Diabetic nephropathy is kidney disease that occurs because of diabetes and can lead to chronic kidney failure and end-stage kidney disease.

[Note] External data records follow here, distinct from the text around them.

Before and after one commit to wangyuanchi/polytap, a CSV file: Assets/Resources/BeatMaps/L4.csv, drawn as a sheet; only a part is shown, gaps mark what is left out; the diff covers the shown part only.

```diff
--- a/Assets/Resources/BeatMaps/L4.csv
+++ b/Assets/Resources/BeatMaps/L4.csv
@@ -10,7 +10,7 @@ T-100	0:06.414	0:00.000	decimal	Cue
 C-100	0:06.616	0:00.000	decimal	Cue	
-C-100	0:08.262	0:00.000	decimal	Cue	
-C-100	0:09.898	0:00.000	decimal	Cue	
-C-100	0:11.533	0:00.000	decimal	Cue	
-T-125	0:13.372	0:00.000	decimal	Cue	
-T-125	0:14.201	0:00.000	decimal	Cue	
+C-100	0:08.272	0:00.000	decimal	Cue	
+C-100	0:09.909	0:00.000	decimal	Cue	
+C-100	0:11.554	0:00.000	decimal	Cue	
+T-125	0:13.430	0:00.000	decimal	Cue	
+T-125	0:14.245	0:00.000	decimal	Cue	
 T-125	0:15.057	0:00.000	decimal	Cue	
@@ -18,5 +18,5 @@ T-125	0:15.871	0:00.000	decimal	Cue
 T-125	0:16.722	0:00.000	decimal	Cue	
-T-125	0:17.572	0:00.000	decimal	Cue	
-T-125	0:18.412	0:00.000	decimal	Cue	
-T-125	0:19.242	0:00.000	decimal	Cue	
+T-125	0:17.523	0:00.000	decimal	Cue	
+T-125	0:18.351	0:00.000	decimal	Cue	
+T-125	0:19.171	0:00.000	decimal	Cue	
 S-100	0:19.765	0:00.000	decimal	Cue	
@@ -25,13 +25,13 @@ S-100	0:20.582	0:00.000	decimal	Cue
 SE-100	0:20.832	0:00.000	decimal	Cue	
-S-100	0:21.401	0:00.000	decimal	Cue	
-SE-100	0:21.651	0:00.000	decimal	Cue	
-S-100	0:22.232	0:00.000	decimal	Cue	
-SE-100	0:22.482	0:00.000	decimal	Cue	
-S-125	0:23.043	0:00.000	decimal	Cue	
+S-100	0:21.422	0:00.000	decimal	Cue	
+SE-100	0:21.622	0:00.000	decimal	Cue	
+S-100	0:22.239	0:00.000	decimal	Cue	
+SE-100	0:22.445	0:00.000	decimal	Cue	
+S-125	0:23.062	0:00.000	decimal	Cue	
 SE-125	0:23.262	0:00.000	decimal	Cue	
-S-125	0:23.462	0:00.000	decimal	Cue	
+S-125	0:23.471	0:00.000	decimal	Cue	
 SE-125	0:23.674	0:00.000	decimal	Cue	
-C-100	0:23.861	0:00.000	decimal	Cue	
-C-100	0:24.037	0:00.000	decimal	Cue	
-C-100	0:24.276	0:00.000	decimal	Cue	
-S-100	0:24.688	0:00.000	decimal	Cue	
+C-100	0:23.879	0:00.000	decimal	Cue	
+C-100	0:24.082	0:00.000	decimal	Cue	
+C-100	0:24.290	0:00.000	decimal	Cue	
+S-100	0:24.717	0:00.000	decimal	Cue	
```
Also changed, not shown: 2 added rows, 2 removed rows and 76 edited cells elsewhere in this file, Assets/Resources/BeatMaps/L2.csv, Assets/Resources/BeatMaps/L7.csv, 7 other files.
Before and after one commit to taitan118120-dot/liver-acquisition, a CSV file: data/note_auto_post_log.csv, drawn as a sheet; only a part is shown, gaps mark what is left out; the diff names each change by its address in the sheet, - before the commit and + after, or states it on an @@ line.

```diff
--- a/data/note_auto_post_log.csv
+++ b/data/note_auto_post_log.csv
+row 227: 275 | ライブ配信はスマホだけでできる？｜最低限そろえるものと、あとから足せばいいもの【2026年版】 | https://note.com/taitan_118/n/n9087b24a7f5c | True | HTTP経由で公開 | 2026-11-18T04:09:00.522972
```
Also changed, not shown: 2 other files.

Nephropathy means kidney disease or kidney damage. Diabetic nephropathy is kidney disease or kidney damage that occurs because of diabetes. Diabetes puts a lot of strain on the kidneys, which over time can lead to significant kidney damage. Diabetic nephropathy generally causes no noticeable symptoms until it is very progressed, which means that it is extremely important for individuals with diabetes to be regularly screened for kidney damage. When the disease is caught at the very early stages it can be slowed, and in some cases the damage can even be reversed.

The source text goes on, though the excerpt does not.